INPUT DATA:
....
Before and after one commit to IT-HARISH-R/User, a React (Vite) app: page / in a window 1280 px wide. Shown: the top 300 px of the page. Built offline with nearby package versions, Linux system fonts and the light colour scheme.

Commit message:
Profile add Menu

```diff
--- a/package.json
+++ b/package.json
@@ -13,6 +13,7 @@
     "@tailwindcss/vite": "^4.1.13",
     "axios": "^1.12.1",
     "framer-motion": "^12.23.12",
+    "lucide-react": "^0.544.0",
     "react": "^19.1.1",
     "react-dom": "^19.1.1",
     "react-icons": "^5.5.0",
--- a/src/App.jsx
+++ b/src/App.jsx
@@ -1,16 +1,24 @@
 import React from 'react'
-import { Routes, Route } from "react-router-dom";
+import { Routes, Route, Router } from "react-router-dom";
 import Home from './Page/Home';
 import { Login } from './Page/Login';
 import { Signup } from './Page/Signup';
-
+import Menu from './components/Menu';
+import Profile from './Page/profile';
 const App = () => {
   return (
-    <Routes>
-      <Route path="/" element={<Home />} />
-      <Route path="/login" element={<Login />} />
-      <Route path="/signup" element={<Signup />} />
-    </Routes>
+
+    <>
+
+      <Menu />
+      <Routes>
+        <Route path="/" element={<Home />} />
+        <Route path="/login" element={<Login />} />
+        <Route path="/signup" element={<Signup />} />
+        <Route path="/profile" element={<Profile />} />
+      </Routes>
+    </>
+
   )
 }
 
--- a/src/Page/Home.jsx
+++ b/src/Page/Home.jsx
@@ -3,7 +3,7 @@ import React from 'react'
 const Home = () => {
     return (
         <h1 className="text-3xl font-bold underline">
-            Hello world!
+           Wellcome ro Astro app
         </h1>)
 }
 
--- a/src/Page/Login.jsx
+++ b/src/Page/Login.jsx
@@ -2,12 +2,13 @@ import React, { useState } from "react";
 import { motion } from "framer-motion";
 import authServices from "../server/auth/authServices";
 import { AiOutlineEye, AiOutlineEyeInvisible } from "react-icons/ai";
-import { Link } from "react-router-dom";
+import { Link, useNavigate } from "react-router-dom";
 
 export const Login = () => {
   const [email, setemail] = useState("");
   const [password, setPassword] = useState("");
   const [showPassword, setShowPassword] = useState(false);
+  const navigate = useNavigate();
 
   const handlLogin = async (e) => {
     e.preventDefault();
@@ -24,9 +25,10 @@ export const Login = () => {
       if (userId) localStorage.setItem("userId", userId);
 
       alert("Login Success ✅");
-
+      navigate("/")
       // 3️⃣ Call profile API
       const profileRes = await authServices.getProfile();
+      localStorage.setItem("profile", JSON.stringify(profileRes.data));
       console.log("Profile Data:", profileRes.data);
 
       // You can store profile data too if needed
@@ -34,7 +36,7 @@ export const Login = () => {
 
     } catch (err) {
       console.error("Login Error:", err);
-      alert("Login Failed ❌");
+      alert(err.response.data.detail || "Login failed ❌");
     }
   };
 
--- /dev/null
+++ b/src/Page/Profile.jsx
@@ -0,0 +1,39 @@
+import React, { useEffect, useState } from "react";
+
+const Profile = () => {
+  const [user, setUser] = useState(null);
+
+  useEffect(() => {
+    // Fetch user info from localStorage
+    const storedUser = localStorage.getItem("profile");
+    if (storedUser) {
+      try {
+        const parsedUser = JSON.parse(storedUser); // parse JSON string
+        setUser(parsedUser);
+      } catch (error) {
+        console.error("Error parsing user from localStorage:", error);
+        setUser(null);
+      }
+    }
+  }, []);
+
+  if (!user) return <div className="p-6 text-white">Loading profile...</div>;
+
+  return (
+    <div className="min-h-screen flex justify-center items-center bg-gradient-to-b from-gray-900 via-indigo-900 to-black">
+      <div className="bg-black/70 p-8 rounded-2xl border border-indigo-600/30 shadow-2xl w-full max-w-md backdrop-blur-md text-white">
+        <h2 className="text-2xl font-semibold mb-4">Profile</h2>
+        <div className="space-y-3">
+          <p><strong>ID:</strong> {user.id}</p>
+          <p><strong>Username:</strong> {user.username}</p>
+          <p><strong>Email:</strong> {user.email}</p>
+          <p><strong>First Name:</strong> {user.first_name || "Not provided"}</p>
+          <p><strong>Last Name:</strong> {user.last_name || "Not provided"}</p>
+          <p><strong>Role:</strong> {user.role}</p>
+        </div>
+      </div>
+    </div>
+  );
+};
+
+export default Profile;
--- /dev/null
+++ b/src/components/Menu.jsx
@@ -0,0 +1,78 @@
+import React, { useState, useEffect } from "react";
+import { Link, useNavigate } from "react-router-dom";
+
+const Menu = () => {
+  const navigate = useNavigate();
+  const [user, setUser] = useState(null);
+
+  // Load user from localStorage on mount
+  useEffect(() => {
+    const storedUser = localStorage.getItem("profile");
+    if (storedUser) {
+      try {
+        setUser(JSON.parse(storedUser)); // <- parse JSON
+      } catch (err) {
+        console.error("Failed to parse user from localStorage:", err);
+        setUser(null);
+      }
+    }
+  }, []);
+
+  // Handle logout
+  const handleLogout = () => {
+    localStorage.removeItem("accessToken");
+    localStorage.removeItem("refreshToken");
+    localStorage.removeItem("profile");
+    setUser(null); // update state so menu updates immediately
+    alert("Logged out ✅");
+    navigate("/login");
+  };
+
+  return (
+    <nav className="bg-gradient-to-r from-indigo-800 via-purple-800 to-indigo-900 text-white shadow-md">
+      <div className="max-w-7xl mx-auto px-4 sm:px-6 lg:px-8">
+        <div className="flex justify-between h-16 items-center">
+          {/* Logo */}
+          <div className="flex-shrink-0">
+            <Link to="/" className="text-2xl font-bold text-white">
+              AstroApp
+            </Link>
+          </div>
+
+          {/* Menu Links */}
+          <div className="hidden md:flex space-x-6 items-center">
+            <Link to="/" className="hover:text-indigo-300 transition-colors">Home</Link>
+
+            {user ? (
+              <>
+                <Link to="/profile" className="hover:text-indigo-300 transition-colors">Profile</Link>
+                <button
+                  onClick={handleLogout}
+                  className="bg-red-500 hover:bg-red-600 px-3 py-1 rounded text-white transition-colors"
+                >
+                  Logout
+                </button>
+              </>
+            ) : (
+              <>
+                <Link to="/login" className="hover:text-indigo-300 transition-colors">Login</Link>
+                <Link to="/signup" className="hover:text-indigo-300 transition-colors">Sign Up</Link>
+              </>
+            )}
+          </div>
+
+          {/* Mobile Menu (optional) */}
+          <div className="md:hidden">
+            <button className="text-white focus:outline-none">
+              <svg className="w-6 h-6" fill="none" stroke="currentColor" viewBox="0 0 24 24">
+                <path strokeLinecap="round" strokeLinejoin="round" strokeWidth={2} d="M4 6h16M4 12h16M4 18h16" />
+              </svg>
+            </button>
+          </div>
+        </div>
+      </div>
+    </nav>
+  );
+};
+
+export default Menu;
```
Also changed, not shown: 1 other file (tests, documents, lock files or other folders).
....
Return the entries above exactly as they were written.

Before and after one commit to IT-HARISH-R/User, a React (Vite) app: page / in a window 1280 px wide. Shown: the top 300 px of the page. Built offline with nearby package versions, Linux system fonts and the light colour scheme.

Commit message:
Profile add Menu

```diff
--- a/package.json
+++ b/package.json
@@ -13,6 +13,7 @@
     "@tailwindcss/vite": "^4.1.13",
     "axios": "^1.12.1",
     "framer-motion": "^12.23.12",
+    "lucide-react": "^0.544.0",
     "react": "^19.1.1",
     "react-dom": "^19.1.1",
     "react-icons": "^5.5.0",
--- a/src/App.jsx
+++ b/src/App.jsx
@@ -1,16 +1,24 @@
 import React from 'react'
-import { Routes, Route } from "react-router-dom";
+import { Routes, Route, Router } from "react-router-dom";
 import Home from './Page/Home';
 import { Login } from './Page/Login';
 import { Signup } from './Page/Signup';
-
+import Menu from './components/Menu';
+import Profile from './Page/profile';
 const App = () => {
   return (
-    <Routes>
-      <Route path="/" element={<Home />} />
-      <Route path="/login" element={<Login />} />
-      <Route path="/signup" element={<Signup />} />
-    </Routes>
+
+    <>
+
+      <Menu />
+      <Routes>
+        <Route path="/" element={<Home />} />
+        <Route path="/login" element={<Login />} />
+        <Route path="/signup" element={<Signup />} />
+        <Route path="/profile" element={<Profile />} />
+      </Routes>
+    </>
+
   )
 }
 
--- a/src/Page/Home.jsx
+++ b/src/Page/Home.jsx
@@ -3,7 +3,7 @@ import React from 'react'
 const Home = () => {
     return (
         <h1 className="text-3xl font-bold underline">
-            Hello world!
+           Wellcome ro Astro app
         </h1>)
 }
 
--- a/src/Page/Login.jsx
+++ b/src/Page/Login.jsx
@@ -2,12 +2,13 @@ import React, { useState } from "react";
 import { motion } from "framer-motion";
 import authServices from "../server/auth/authServices";
 import { AiOutlineEye, AiOutlineEyeInvisible } from "react-icons/ai";
-import { Link } from "react-router-dom";
+import { Link, useNavigate } from "react-router-dom";
 
 export const Login = () => {
   const [email, setemail] = useState("");
   const [password, setPassword] = useState("");
   const [showPassword, setShowPassword] = useState(false);
+  const navigate = useNavigate();
 
   const handlLogin = async (e) => {
     e.preventDefault();
@@ -24,9 +25,10 @@ export const Login = () => {
       if (userId) localStorage.setItem("userId", userId);
 
       alert("Login Success ✅");
-
+      navigate("/")
       // 3️⃣ Call profile API
       const profileRes = await authServices.getProfile();
+      localStorage.setItem("profile", JSON.stringify(profileRes.data));
       console.log("Profile Data:", profileRes.data);
 
       // You can store profile data too if needed
@@ -34,7 +36,7 @@ export const Login = () => {
 
     } catch (err) {
       console.error("Login Error:", err);
-      alert("Login Failed ❌");
+      alert(err.response.data.detail || "Login failed ❌");
     }
   };
 
--- /dev/null
+++ b/src/Page/Profile.jsx
@@ -0,0 +1,39 @@
+import React, { useEffect, useState } from "react";
+
+const Profile = () => {
+  const [user, setUser] = useState(null);
+
+  useEffect(() => {
+    // Fetch user info from localStorage
+    const storedUser = localStorage.getItem("profile");
+    if (storedUser) {
+      try {
+        const parsedUser = JSON.parse(storedUser); // parse JSON string
+        setUser(parsedUser);
+      } catch (error) {
+        console.error("Error parsing user from localStorage:", error);
+        setUser(null);
+      }
+    }
+  }, []);
+
+  if (!user) return <div className="p-6 text-white">Loading profile...</div>;
+
+  return (
+    <div className="min-h-screen flex justify-center items-center bg-gradient-to-b from-gray-900 via-indigo-900 to-black">
+      <div className="bg-black/70 p-8 rounded-2xl border border-indigo-600/30 shadow-2xl w-full max-w-md backdrop-blur-md text-white">
+        <h2 className="text-2xl font-semibold mb-4">Profile</h2>
+        <div className="space-y-3">
+          <p><strong>ID:</strong> {user.id}</p>
+          <p><strong>Username:</strong> {user.username}</p>
+          <p><strong>Email:</strong> {user.email}</p>
+          <p><strong>First Name:</strong> {user.first_name || "Not provided"}</p>
+          <p><strong>Last Name:</strong> {user.last_name || "Not provided"}</p>
+          <p><strong>Role:</strong> {user.role}</p>
+        </div>
+      </div>
+    </div>
+  );
+};
+
+export default Profile;
--- /dev/null
+++ b/src/components/Menu.jsx
@@ -0,0 +1,78 @@
+import React, { useState, useEffect } from "react";
+import { Link, useNavigate } from "react-router-dom";
+
+const Menu = () => {
+  const navigate = useNavigate();
+  const [user, setUser] = useState(null);
+
+  // Load user from localStorage on mount
+  useEffect(() => {
+    const storedUser = localStorage.getItem("profile");
+    if (storedUser) {
+      try {
+        setUser(JSON.parse(storedUser)); // <- parse JSON
+      } catch (err) {
+        console.error("Failed to parse user from localStorage:", err);
+        setUser(null);
+      }
+    }
+  }, []);
+
+  // Handle logout
+  const handleLogout = () => {
+    localStorage.removeItem("accessToken");
+    localStorage.removeItem("refreshToken");
+    localStorage.removeItem("profile");
+    setUser(null); // update state so menu updates immediately
+    alert("Logged out ✅");
+    navigate("/login");
+  };
+
+  return (
+    <nav className="bg-gradient-to-r from-indigo-800 via-purple-800 to-indigo-900 text-white shadow-md">
+      <div className="max-w-7xl mx-auto px-4 sm:px-6 lg:px-8">
+        <div className="flex justify-between h-16 items-center">
+          {/* Logo */}
+          <div className="flex-shrink-0">
+            <Link to="/" className="text-2xl font-bold text-white">
+              AstroApp
+            </Link>
+          </div>
+
+          {/* Menu Links */}
+          <div className="hidden md:flex space-x-6 items-center">
+            <Link to="/" className="hover:text-indigo-300 transition-colors">Home</Link>
+
+            {user ? (
+              <>
+                <Link to="/profile" className="hover:text-indigo-300 transition-colors">Profile</Link>
+                <button
+                  onClick={handleLogout}
+                  className="bg-red-500 hover:bg-red-600 px-3 py-1 rounded text-white transition-colors"
+                >
+                  Logout
+                </button>
+              </>
+            ) : (
+              <>
+                <Link to="/login" className="hover:text-indigo-300 transition-colors">Login</Link>
+                <Link to="/signup" className="hover:text-indigo-300 transition-colors">Sign Up</Link>
+              </>
+            )}
+          </div>
+
+          {/* Mobile Menu (optional) */}
+          <div className="md:hidden">
+            <button className="text-white focus:outline-none">
+              <svg className="w-6 h-6" fill="none" stroke="currentColor" viewBox="0 0 24 24">
+                <path strokeLinecap="round" strokeLinejoin="round" strokeWidth={2} d="M4 6h16M4 12h16M4 18h16" />
+              </svg>
+            </button>
+          </div>
+        </div>
+      </div>
+    </nav>
+  );
+};
+
+export default Menu;
```
Also changed, not shown: 1 other file (tests, documents, lock files or other folders).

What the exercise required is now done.